◆ PROBLEM STATEMENT
Copy out each line of the entries below in which the string "small" appears.

Before-and-after change data:
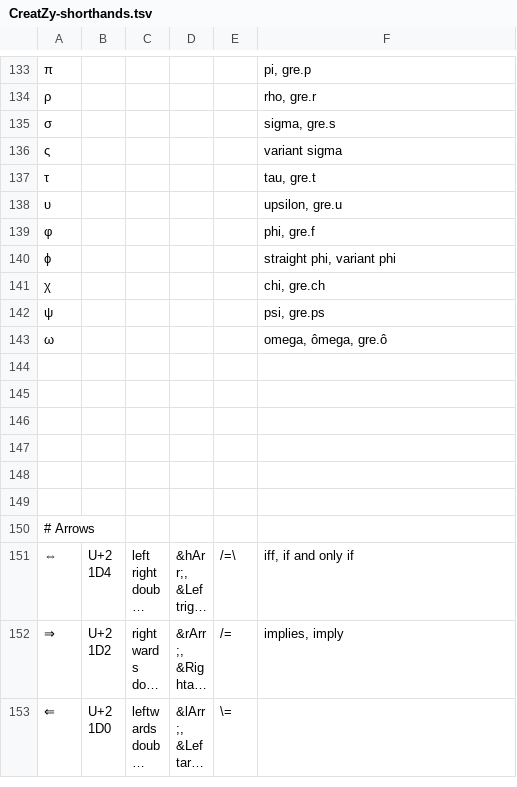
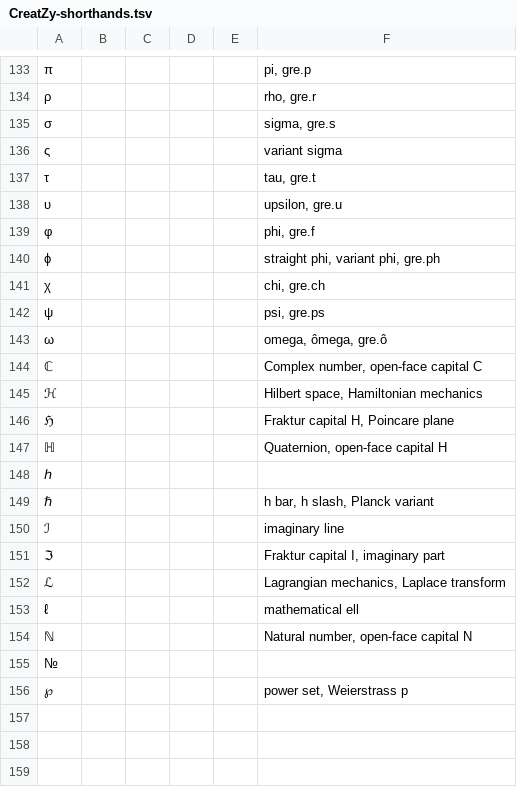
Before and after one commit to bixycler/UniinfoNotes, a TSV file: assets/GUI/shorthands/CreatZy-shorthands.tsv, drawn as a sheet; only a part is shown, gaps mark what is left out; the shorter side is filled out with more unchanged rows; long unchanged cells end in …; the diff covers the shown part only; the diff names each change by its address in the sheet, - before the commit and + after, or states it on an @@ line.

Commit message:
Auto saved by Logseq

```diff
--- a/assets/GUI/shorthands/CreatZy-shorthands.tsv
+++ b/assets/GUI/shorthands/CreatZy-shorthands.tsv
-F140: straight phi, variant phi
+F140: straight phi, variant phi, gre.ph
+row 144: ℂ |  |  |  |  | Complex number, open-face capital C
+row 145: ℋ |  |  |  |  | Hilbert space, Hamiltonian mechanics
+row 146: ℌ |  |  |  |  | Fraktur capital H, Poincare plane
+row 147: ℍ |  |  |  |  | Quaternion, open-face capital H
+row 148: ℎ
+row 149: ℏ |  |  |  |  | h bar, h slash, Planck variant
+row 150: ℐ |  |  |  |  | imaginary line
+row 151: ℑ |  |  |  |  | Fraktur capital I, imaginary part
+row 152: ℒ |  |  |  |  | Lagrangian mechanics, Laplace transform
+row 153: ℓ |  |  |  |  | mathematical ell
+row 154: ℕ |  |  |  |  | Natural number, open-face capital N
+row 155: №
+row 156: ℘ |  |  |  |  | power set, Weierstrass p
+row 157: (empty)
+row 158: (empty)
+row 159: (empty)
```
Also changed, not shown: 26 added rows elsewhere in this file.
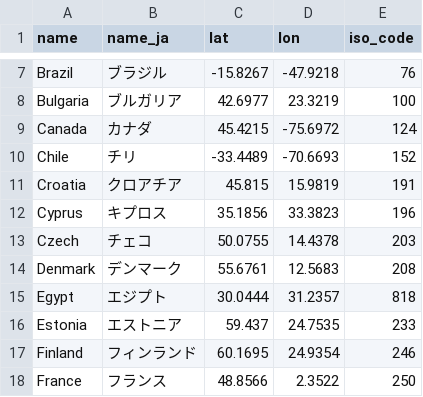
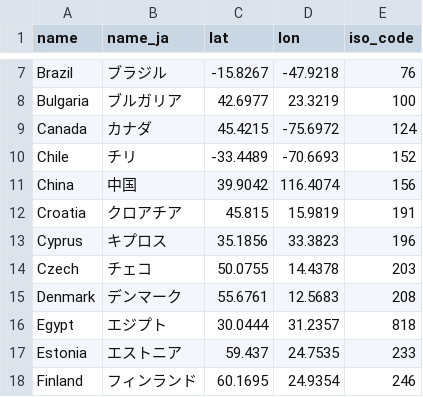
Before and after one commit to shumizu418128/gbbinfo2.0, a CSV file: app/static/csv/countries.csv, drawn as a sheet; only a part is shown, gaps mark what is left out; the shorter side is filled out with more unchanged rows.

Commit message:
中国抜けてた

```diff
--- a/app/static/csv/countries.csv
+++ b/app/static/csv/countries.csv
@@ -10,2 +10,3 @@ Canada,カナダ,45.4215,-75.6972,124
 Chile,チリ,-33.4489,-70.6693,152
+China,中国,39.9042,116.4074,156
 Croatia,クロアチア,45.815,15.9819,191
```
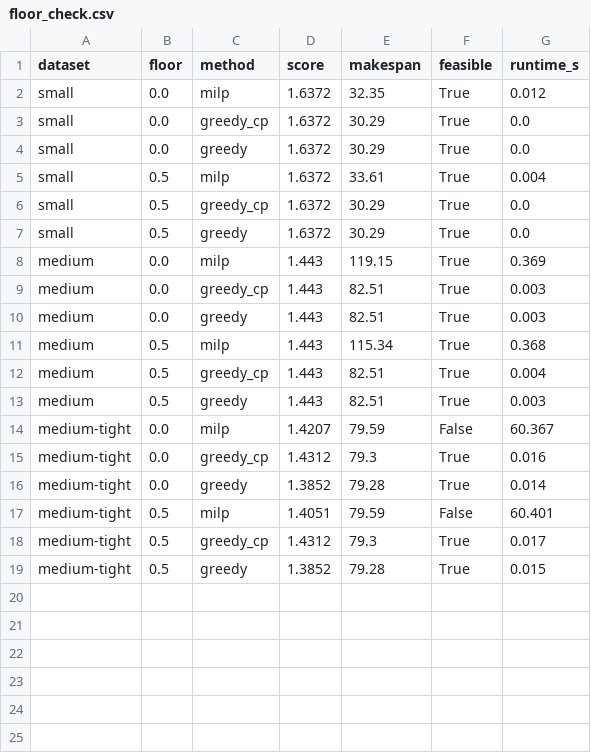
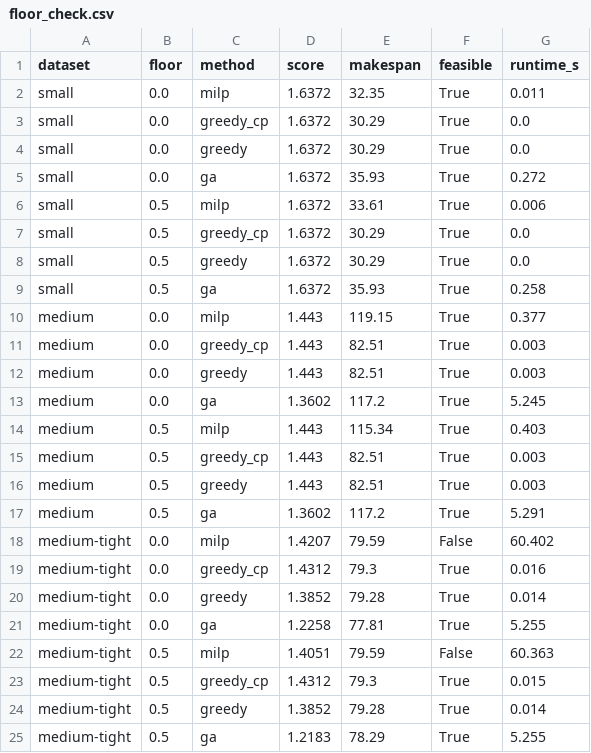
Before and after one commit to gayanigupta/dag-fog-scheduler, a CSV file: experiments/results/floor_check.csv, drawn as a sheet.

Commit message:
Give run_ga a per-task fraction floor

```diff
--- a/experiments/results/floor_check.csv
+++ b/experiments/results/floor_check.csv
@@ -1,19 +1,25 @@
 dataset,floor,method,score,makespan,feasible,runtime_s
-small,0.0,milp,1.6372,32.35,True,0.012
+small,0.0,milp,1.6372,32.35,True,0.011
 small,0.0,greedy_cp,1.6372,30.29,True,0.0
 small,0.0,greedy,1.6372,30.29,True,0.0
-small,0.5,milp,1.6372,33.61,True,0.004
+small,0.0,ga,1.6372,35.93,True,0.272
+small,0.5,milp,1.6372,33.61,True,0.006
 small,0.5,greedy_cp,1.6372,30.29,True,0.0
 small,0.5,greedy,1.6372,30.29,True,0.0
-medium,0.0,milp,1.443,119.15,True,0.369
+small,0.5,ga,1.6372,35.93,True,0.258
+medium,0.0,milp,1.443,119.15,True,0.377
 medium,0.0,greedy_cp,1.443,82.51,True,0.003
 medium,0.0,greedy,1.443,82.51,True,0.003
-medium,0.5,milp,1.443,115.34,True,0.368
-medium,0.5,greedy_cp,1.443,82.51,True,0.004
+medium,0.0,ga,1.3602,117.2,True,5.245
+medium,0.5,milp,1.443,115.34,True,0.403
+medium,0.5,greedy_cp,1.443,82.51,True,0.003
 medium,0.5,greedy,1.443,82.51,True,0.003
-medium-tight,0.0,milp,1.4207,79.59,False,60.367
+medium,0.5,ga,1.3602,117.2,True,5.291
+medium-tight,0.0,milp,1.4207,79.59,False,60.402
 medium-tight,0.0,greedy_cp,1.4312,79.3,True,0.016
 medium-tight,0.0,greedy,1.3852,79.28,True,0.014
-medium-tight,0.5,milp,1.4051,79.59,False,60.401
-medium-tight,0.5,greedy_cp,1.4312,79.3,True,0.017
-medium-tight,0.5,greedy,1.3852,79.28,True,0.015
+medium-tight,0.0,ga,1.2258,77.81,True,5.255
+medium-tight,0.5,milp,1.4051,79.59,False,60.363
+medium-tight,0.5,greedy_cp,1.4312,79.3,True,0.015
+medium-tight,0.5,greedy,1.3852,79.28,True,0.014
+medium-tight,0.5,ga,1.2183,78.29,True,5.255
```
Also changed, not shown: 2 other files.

◆ REPLY TO THE TASK
-small,0.0,milp,1.6372,32.35,True,0.012
+small,0.0,milp,1.6372,32.35,True,0.011
 small,0.0,greedy_cp,1.6372,30.29,True,0.0
 small,0.0,greedy,1.6372,30.29,True,0.0
-small,0.5,milp,1.6372,33.61,True,0.004
+small,0.0,ga,1.6372,35.93,True,0.272
+small,0.5,milp,1.6372,33.61,True,0.006
 small,0.5,greedy_cp,1.6372,30.29,True,0.0
 small,0.5,greedy,1.6372,30.29,True,0.0
+small,0.5,ga,1.6372,35.93,True,0.258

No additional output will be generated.